Table of Contents
ISRN Stroke
Volume 2014, Article ID 827453, 13 pages
Clinical Study

A Low-Cost Biofeedback System for Electromyogram-Triggered Functional Electrical Stimulation Therapy: An Indo-German Feasibility Study

1Max Super Speciality Hospital, Saket 110017, India
2Charité-Universitätsmedizin, 10117 Berlin, Germany
3The Institut National de Recherche en Informatique et en Automatique (INRIA), 34090 Montpellier, France

Received 13 January 2014; Accepted 4 March 2014; Published 1 June 2014

Academic Editors: R. Nistico and P. A. Nyquist

Copyright © 2014 Alakananda Banerjee et al. This is an open access article distributed under the Creative Commons Attribution License, which permits unrestricted use, distribution, and reproduction in any medium, provided the original work is properly cited.

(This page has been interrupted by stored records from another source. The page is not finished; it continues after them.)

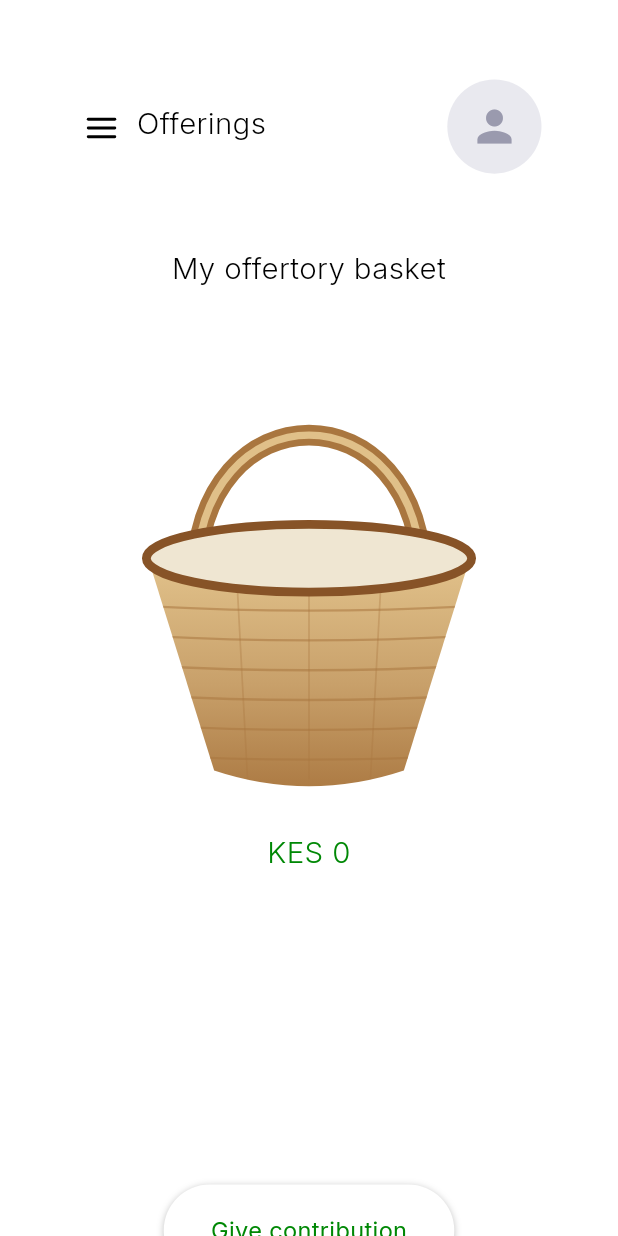
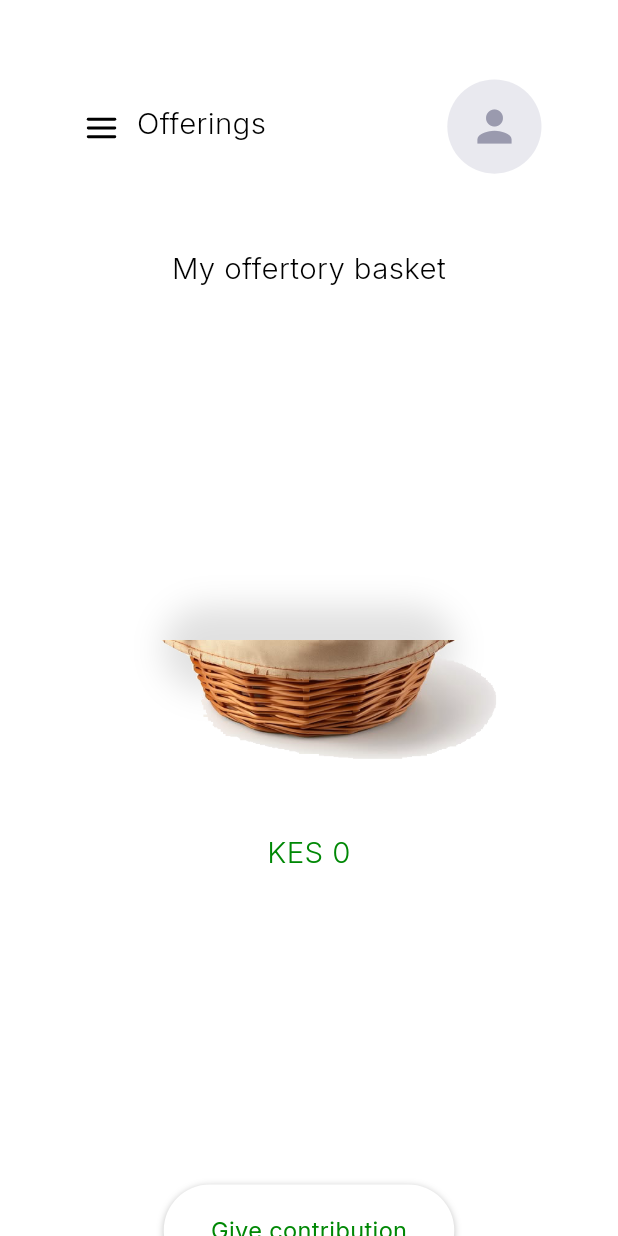
Before and after one commit to bahashaSDA/bahasha, a Flutter app: the CheckoutScreen screen opened directly, on a phone screen of 412 x 824 dp. Run offline on Flutter 3.47's test engine with Material 3 defaults, Android fonts, the phone set to English and light mode, and no system bars; our stand-ins replace connectivity_plus, dio, drift, flutter_riverpod, flutter_secure_storage, flutter_svg and 3 more; missing offline and left inert: bluetooth_low_energy, cryptography, flutter_reactive_ble; accounts and stored records are empty; generated files the repository leaves out were written again.

Commit message:
Realistic basket: cut-out fruits nestled inside a real wicker basket
The checkout fruits looked fake because the photos had white-box backgrounds.
Now:
- Remove the white background from every fruit (border flood-fill keeps interior
  highlights like coconut flesh) so each is a real transparent cut-out.
- Crop the real wicker basket photo to its fruit-free front (cream lip + woven
  body), transparent, as basket_front.png; layer it IN FRONT of the chosen
  fruits so their lower halves tuck inside — verified against rendered 1/3/6-
  fruit composites.
- Downscale fruit/basket assets (11MB -> 3.7MB) to trim the APK.

flutter analyze clean.

Co-Authored-By: Claude Opus 4.8 <noreply@anthropic.com>

```diff
--- a/bahasha-mobile/lib/features/contribution/presentation/widgets/fruit_basket.dart
+++ b/bahasha-mobile/lib/features/contribution/presentation/widgets/fruit_basket.dart
@@ -1,10 +1,10 @@
-import 'dart:math' as math;
 import 'package:flutter/material.dart';
 
 /// The offertory basket that holds EXACTLY the fruits the giver chose — nothing
-/// they didn't. The wicker basket is drawn (so it's empty by default) and the
-/// chosen fruit images are clustered in its opening, each dropping in with a
-/// staggered animation as the "adding to the basket" motion.
+/// they didn't. Built from a real wicker basket photo (basket_front.png: the
+/// cream-lined front lip + woven body) layered IN FRONT of the chosen fruits
+/// (transparent cut-outs), so the fruits look genuinely nestled inside the
+/// basket. Each fruit drops in with a staggered animation.
 class FruitBasket extends StatelessWidget {
   const FruitBasket({
     super.key,
@@ -18,31 +18,35 @@ class FruitBasket extends StatelessWidget {
   final Animation<double> animation;
   final double size;
 
+  // The real basket-front asset's native aspect ratio.
+  static const double _basketAspect = 250 / 736;
+
   @override
   Widget build(BuildContext context) {
     final w = size;
-    final h = size * 0.98;
+    final boxH = size;
+    final basketH = w * _basketAspect;
+    final frontTop = boxH - basketH; // y where the real basket lip begins
     final n = assets.length;
 
-    // Cluster the chosen fruits in the basket opening. Up to five sit in one
-    // row; more wrap to a second, slightly-raised row. Fruits overlap a little
-    // so a full basket reads as full, a single fruit sits centred.
-    final perRow = n <= 5 ? n : (n / 2).ceil();
-    final fruitSize = (n <= 3 ? 0.34 : n <= 6 ? 0.28 : 0.24) * w;
-    final step = fruitSize * 0.72;
+    final perRow = n <= 4 ? n : (n / 2).ceil();
+    final fruitSize = (n <= 2 ? 0.52 : n <= 4 ? 0.46 : n <= 6 ? 0.36 : 0.30) * w;
+    final step = fruitSize * 0.62;
+    // Fruit bottoms sink into the basket lip so they read as tucked inside
+    // (verified against a rendered composite of 1/3/6 fruits).
+    final baseBottom = frontTop + basketH * 0.58;
 
-    final placed = <Widget>[];
+    final fruits = <Widget>[];
     for (var i = 0; i < n; i++) {
       final row = i < perRow ? 0 : 1;
       final idxInRow = i - row * perRow;
-      final countInRow = row == 0 ? math.min(perRow, n) : n - perRow;
+      final countInRow = row == 0 ? (n < perRow ? n : perRow) : n - perRow;
       final cx = w / 2 + (idxInRow - (countInRow - 1) / 2) * step;
-      final cy = h * 0.40 - row * fruitSize * 0.42 + (idxInRow.isEven ? 0 : h * 0.015);
+      final cy = baseBottom - fruitSize / 2 - row * (fruitSize * 0.50) - (idxInRow.isOdd ? fruitSize * 0.06 : 0);
 
-      // Staggered drop-in for each fruit.
-      final start = n <= 1 ? 0.0 : (i / n) * 0.55;
+      final start = n <= 1 ? 0.0 : (i / n) * 0.5;
       final curve = CurvedAnimation(parent: animation, curve: Interval(start, 1, curve: Curves.easeOutBack));
-      placed.add(Positioned(
+      fruits.add(Positioned(
         left: cx - fruitSize / 2,
         top: cy - fruitSize / 2,
         width: fruitSize,
@@ -50,7 +54,7 @@ class FruitBasket extends StatelessWidget {
         child: FadeTransition(
           opacity: animation,
           child: SlideTransition(
-            position: Tween<Offset>(begin: const Offset(0, -0.6), end: Offset.zero).animate(curve),
+            position: Tween<Offset>(begin: const Offset(0, -0.7), end: Offset.zero).animate(curve),
             child: ScaleTransition(
               scale: Tween<double>(begin: 0.5, end: 1).animate(curve),
               child: Image.asset(assets[i], fit: BoxFit.contain),
@@ -62,80 +66,30 @@ class FruitBasket extends StatelessWidget {
 
     return SizedBox(
       width: w,
-      height: h,
+      height: boxH,
       child: Stack(
         clipBehavior: Clip.none,
         children: [
-          Positioned.fill(child: CustomPaint(painter: _BasketPainter())),
-          ...placed,
+          // Soft contact shadow so the pile has weight.
+          Positioned(
+            left: w * 0.18, right: w * 0.18, top: frontTop - fruitSize * 0.15, height: basketH * 0.5,
+            child: Container(
+              decoration: BoxDecoration(
+                borderRadius: BorderRadius.circular(200),
+                boxShadow: [BoxShadow(color: Colors.black.withValues(alpha: 0.12), blurRadius: 18, spreadRadius: 2)],
+              ),
+            ),
+          ),
+          // Chosen fruits (behind the basket front).
+          ...fruits,
+          // The real basket, in front, so fruit bottoms tuck inside it.
+          Positioned(
+            left: 0, right: 0, bottom: 0, height: basketH,
+            child: Image.asset('assets/baskets/basket_front.png',
+                fit: BoxFit.fitWidth, alignment: Alignment.bottomCenter),
+          ),
         ],
       ),
     );
   }
 }
-
-/// A stylised wicker basket: handle, woven body, and a cream cloth lining at the
-/// rim — drawn so it starts empty and only the chosen fruits fill it.
-class _BasketPainter extends CustomPainter {
-  static const _tanLight = Color(0xFFE0C089);
-  static const _tan = Color(0xFFC8A06A);
-  static const _tanDark = Color(0xFFA9763F);
-  static const _rim = Color(0xFF875327);
-  static const _cloth = Color(0xFFEFE6D2);
-
-  @override
-  void paint(Canvas canvas, Size size) {
-    final w = size.width, h = size.height;
-    final s = w / 307; // stroke scale
-
-    // Handle.
-    final handle = Path()
-      ..moveTo(0.25 * w, 0.53 * h)
-      ..cubicTo(0.25 * w, 0.10 * h, 0.75 * w, 0.10 * h, 0.75 * w, 0.53 * h);
-    canvas.drawPath(handle, Paint()
-      ..style = PaintingStyle.stroke..strokeWidth = 14 * s..color = _tanDark..strokeCap = StrokeCap.round);
-    canvas.drawPath(handle, Paint()
-      ..style = PaintingStyle.stroke..strokeWidth = 5 * s..color = _tanLight..strokeCap = StrokeCap.round);
-
-    // Body bowl.
-    final bowl = Path()
-      ..moveTo(0.15 * w, 0.50 * h)
-      ..lineTo(0.85 * w, 0.50 * h)
-      ..lineTo(0.71 * w, 0.95 * h)
-      ..quadraticBezierTo(0.50 * w, 1.02 * h, 0.29 * w, 0.95 * h)
-      ..close();
-    final bodyRect = Rect.fromLTWH(0.15 * w, 0.50 * h, 0.70 * w, 0.52 * h);
-    canvas.drawPath(bowl, Paint()
-      ..shader = const LinearGradient(
-        begin: Alignment.topCenter, end: Alignment.bottomCenter,
-        colors: [_tanLight, _tan, _tanDark],
-      ).createShader(bodyRect));
-
-    // Woven horizontal lines, clipped to the bowl.
-    canvas.save();
-    canvas.clipPath(bowl);
-    final weave = Paint()..style = PaintingStyle.stroke..strokeWidth = 1.6 * s..color = _tanDark.withValues(alpha: 0.55);
-    for (var i = 1; i <= 6; i++) {
-      final y = 0.52 * h + i * 0.066 * h;
-      final p = Path()
-        ..moveTo(0.14 * w, y)
-        ..quadraticBezierTo(0.5 * w, y + 0.02 * h, 0.86 * w, y);
-      canvas.drawPath(p, weave);
-    }
-    // A couple of vertical staves for weave texture.
-    for (final fx in [0.34, 0.5, 0.66]) {
-      canvas.drawLine(Offset(fx * w, 0.52 * h), Offset((fx * 0.85 + 0.075) * w, 0.97 * h),
-          Paint()..style = PaintingStyle.stroke..strokeWidth = 1.2 * s..color = _tanDark.withValues(alpha: 0.35));
-    }
-    canvas.restore();
-
-    // Cream cloth lining + rim.
-    final rimRect = Rect.fromCenter(center: Offset(0.5 * w, 0.48 * h), width: 0.72 * w, height: 0.15 * h);
-    canvas.drawOval(rimRect, Paint()..color = _cloth);
-    canvas.drawOval(rimRect, Paint()
-      ..style = PaintingStyle.stroke..strokeWidth = 6 * s..color = _rim);
-  }
-
-  @override
-  bool shouldRepaint(covariant _BasketPainter oldDelegate) => false;
-}
--- a/bahasha-mobile/pubspec.yaml
+++ b/bahasha-mobile/pubspec.yaml
@@ -1,7 +1,7 @@
 name: bahasha
 description: "Bahasha — offline-first church giving over Bluetooth Low Energy."
 publish_to: 'none'
-version: 1.1.3+10
+version: 1.1.4+11
 
 environment:
   sdk: ^3.12.0
```
Also changed, not shown: bahasha-mobile/assets/baskets/basket_front.png (added), bahasha-mobile/assets/fruits/adventist_men.png, bahasha-mobile/assets/fruits/camp_budget.png, bahasha-mobile/assets/fruits/camp_offering.png, bahasha-mobile/assets/fruits/children_ministry.png, bahasha-mobile/assets/fruits/church_budget.png, bahasha-mobile/assets/fruits/development.png, bahasha-mobile/assets/fruits/mission.png, bahasha-mobile/assets/fruits/offering.png, bahasha-mobile/assets/fruits/tithe.png, bahasha-mobile/assets/fruits/women_ministry.png.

Functional electrical stimulation (FES) facilitates ambulatory function after paralysis by activating the muscles of the lower extremities. The FES-assisted stepping can either be triggered by a heel-swich, or by an electromyogram-(EMG-) based gait event detector. A group of six chronic (>6 months poststroke) hemiplegic stroke survivors underwent transcutaneous FES-assisted training for 1 hour on stepping task with EMG biofeedback from paretic tibialis anterior (TA) and medial gastrocnemius (GM) muscles, where the stimulation of the paretic TA or GM was triggered with surface EMG from the same muscle. During the baseline, postintervention, and 2-day-postintervention assessments, a total of 5 minutes of surface EMG was recorded from paretic GM and TA muscles during volitional treadmill walking. Two-way ANOVA showed significant effects in terms of values for the 6 stroke subjects, 0.002, the 3 assessments, 0, and the interaction between subjects and assessments, . The study showed a significant improvement from baseline in paretic GM and TA muscles coordination during volitional treadmill walking. Moreover, it was found that the EMG-triggered FES-assisted therapy for stand-to-walk transition helped in convergence of the deviation in centroidal angular momentum from the normative value to a quasi-steady state during the double-support phase of the nonparetic. Also, the observational gait analysis showed improvement in ankle plantarflexion during late stance, knee flexion, and ground clearance of the foot during swing phase of the gait.